There is a lot of things manufacturers can do to make the small UAS market smarter and safer. In the meantime, the FAA must step in and protect the public; at the same time it must also provide a pathway for safe operators like yourself to continue to bring awe and amaze us while maybe making a buck or two on it while flying in the AMA guidelines, even over "congested" areas.
I have not seen anything that indicates this will be the case. Based on the 333 permits the FAA has approved it appears that a PPL will suffice. Can you cite a credible reference to support this comment??
Not even sure if Ian is an AMA member, but despite his great work, it would not be within the scope of the AMA Safety Code. Here are some potential issues that I see:
Pretty all of it was over roads, buildings, etc. The fact that there were few, if any, people around is immaterial.
I am not trying to single Ian out. But his video is a good example of a situation where what we may think was not an issue would be considered an issue by the FAA and AMA.

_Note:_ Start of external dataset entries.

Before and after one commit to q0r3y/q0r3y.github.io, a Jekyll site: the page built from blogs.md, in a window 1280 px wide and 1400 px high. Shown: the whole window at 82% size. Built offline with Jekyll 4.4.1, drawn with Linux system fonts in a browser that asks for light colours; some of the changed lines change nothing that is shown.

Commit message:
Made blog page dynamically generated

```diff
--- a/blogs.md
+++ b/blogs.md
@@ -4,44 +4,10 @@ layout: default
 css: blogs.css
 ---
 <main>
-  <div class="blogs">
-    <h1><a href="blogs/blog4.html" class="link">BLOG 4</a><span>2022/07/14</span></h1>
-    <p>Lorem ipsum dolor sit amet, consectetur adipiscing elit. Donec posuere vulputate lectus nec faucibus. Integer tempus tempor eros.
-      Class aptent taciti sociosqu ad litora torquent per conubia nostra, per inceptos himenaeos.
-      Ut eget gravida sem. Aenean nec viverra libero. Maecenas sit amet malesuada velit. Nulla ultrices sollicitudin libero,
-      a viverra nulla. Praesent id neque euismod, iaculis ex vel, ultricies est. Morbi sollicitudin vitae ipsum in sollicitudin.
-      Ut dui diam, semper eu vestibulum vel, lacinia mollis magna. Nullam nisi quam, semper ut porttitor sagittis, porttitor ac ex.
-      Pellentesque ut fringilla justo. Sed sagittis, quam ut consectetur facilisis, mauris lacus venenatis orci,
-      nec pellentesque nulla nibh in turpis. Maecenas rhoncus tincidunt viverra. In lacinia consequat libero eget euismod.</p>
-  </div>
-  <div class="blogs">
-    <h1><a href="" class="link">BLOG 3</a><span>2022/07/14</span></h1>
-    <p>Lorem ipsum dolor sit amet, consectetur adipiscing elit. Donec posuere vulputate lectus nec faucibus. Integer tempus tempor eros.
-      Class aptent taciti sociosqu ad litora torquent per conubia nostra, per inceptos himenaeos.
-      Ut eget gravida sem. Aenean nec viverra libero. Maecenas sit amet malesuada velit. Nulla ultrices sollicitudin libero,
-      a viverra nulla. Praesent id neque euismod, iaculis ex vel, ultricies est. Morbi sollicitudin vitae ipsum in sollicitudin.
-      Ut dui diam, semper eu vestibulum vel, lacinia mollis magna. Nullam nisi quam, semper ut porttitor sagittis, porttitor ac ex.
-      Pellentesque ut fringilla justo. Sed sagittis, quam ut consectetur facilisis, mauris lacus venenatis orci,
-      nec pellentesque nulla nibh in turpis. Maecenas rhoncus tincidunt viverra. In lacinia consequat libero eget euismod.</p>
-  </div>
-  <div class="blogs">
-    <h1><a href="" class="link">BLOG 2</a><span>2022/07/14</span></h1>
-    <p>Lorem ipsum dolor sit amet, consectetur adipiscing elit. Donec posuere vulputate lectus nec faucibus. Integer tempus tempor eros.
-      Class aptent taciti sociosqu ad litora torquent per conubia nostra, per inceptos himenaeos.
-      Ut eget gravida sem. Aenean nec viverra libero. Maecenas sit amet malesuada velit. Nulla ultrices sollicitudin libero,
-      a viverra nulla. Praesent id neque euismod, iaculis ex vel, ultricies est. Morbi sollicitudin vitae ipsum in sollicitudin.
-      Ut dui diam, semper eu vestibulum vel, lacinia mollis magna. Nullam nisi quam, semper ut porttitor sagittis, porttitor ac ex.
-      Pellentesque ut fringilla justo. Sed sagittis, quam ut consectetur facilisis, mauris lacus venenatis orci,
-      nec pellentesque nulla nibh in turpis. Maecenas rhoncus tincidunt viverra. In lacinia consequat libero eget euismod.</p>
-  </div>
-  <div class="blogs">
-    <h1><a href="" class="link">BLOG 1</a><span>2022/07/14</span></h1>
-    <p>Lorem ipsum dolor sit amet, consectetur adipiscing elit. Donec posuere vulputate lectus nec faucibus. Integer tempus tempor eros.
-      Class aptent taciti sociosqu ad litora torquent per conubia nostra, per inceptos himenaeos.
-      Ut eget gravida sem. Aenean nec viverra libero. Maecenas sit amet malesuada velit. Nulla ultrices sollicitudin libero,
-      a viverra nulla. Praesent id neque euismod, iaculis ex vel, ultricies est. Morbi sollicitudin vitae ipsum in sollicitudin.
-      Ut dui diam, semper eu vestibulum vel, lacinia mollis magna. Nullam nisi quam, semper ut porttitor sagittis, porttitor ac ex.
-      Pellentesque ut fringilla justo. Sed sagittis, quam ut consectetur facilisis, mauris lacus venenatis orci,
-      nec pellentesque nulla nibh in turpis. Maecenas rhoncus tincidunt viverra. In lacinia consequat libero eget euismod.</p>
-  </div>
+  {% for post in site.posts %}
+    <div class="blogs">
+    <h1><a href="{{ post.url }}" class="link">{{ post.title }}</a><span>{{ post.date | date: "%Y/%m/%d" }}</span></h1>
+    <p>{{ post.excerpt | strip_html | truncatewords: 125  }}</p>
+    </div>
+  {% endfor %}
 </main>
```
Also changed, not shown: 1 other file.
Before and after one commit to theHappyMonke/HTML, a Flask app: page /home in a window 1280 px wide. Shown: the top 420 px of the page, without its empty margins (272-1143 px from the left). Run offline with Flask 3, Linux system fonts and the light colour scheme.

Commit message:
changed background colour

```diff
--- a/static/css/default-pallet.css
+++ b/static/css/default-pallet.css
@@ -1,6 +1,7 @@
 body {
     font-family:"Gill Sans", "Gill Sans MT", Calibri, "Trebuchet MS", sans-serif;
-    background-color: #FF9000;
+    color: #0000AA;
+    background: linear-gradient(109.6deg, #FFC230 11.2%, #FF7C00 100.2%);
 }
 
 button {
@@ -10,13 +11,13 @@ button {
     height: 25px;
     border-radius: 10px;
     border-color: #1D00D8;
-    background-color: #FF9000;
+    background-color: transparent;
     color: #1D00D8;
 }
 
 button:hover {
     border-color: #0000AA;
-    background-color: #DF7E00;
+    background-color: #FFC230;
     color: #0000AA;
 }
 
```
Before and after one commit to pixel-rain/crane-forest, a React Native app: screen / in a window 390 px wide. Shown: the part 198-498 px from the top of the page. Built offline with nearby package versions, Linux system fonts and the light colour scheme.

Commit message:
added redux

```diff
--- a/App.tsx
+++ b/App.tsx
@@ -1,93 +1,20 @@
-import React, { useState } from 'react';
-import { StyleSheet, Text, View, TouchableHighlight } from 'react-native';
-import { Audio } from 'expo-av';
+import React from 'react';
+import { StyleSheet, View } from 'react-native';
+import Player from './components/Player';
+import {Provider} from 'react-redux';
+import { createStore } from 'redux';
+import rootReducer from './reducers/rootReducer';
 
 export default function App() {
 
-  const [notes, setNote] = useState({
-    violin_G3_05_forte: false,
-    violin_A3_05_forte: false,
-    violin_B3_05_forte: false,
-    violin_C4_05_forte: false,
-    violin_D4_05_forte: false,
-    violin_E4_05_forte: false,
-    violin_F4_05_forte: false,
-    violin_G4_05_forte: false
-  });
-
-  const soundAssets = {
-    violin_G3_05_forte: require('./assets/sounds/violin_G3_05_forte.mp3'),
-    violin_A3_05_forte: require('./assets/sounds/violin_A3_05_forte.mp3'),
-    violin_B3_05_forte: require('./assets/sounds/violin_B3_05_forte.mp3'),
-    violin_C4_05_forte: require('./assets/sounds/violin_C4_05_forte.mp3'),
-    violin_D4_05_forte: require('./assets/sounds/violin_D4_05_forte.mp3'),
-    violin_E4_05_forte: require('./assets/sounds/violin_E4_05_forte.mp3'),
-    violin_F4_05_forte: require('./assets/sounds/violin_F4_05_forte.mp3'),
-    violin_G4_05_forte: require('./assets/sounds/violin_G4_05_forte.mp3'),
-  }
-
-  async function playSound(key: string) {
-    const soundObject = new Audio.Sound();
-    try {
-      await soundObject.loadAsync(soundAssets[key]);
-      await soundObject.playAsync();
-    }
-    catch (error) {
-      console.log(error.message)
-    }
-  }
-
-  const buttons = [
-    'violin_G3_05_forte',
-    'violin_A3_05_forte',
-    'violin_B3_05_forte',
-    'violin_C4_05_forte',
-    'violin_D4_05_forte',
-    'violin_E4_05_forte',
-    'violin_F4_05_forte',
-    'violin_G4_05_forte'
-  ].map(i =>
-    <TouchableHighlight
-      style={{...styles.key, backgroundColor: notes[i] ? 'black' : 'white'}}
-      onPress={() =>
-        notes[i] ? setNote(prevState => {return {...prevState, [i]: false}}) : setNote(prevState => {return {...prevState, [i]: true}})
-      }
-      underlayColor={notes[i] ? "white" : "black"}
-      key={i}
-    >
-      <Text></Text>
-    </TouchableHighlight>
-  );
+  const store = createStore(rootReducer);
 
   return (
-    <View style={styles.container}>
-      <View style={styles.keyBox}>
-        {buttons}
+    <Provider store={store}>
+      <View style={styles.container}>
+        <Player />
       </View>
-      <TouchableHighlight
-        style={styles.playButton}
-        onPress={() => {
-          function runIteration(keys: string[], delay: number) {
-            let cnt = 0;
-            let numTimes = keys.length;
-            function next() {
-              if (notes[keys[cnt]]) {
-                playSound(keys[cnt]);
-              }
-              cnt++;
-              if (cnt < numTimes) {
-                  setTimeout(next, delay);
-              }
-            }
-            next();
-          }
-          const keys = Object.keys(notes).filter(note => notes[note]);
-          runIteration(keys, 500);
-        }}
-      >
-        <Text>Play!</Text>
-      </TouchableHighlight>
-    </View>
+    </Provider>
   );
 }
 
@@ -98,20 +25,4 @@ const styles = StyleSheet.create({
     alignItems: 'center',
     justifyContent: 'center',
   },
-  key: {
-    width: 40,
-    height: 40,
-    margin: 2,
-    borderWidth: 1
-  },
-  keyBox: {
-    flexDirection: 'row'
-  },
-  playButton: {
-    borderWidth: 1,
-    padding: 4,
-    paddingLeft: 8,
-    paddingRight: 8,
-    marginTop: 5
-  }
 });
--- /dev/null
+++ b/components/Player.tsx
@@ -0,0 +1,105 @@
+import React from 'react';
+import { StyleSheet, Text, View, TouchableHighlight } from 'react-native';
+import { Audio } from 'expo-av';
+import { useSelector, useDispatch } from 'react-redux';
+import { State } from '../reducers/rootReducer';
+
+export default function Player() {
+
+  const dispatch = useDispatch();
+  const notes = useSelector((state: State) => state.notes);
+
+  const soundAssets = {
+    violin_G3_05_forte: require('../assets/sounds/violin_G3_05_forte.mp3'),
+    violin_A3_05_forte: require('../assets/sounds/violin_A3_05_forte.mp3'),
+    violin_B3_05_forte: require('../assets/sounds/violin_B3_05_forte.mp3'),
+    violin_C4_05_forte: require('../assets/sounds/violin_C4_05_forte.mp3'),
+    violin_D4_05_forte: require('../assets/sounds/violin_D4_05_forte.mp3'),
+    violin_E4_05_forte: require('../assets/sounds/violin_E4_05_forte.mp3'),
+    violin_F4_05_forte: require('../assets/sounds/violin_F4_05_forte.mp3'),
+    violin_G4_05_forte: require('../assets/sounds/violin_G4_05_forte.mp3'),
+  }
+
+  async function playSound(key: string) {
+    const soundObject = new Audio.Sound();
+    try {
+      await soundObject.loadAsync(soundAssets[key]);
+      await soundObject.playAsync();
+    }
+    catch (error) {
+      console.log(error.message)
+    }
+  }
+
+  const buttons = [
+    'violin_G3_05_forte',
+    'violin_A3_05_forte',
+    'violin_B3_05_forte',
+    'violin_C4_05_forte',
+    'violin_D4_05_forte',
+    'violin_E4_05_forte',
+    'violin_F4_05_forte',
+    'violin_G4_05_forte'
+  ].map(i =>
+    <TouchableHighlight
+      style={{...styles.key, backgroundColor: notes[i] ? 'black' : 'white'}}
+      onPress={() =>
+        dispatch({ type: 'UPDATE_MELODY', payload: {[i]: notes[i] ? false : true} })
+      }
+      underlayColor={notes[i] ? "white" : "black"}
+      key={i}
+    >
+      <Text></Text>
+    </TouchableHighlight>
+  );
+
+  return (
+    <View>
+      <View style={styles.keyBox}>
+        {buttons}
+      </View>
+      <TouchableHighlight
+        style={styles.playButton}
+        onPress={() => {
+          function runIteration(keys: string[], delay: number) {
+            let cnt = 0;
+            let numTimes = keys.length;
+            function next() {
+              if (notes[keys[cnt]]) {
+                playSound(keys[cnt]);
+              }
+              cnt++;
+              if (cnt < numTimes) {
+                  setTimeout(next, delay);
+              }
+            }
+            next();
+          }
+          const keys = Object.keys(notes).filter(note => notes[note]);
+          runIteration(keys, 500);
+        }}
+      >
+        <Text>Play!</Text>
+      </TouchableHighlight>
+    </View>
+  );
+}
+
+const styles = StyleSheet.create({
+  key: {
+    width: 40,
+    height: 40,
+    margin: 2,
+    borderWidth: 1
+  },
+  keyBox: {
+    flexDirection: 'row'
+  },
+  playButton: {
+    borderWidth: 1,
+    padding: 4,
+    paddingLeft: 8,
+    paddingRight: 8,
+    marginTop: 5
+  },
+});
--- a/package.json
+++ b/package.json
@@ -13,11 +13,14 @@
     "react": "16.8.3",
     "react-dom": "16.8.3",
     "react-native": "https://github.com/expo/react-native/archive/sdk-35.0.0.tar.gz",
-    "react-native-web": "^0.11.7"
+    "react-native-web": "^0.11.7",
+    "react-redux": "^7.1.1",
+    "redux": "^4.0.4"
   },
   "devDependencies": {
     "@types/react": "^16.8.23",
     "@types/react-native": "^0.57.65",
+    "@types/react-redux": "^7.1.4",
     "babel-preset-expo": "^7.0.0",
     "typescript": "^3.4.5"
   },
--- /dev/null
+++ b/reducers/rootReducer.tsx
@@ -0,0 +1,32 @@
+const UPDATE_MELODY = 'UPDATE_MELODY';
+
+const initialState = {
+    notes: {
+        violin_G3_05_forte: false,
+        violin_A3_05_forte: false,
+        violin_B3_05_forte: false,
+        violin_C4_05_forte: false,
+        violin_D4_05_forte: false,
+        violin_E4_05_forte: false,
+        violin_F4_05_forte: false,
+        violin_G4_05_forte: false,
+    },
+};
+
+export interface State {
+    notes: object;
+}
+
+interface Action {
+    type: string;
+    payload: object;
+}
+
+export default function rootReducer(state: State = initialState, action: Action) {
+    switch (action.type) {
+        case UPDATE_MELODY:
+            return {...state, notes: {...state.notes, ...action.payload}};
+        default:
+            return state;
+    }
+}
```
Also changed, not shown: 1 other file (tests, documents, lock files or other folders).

BTW - from what I have been told both Congress and the FAA feel that in order to operate under 336 that you would need to be an actual member of the CBO, not just simply declare you are following their Safety Code.
"Within" indicates that you must be "within" the group, in others words, a member.
From the Conference Committee notes:
The above is fairly clear.
I disagree to an extent here since I don't think you meant type what you typed. First, a commercial endorsement as we know it is overkill and does not apply to the drone industry so I do agree there. A pilot's license (recreational) I believe is a great idea. If you're an artist, and you want to use this technology to capture images that can only be captured with the use of drones, then you need to be capable of using drones in the proper way and understand the regulations and other considerations that surround the 3D world of drones, especially when you're interacting in a space where other aircrafts operate as well, or where buildings/people can potentially be at risk.
I believe you meant to say that there should be a pathway for artist to generate the content themselves and commercialize it without having to have a pilots license.
There are many kinds of artists, if you want to be an artist that shoots aerial data, then you should pursue proper training in order to utilize that technology
I agree on that, however, I will quote one of the best quotes in aviation I know: "The best safety device in any aircraft is a well trained pilot"
We have plenty of people to beat up over these new regulations, but DrJoe and Ian are not among them. They aren't the bad guys here, and we need to be mindful of that.
I'm not seeing where anyone is getting beat up. Simply disagreeing with another person is not beating up on them Likewise, using something they said or a video they produced is fair game when it comes to making a point in a general sense. I see no issue as long as we can all see the line between spirited discussion and personal attacks.
And if you don't agree with me then you are clearly a mentally defective sub-human with no right to be sucking air with the rest of us!! :twisted: :lol: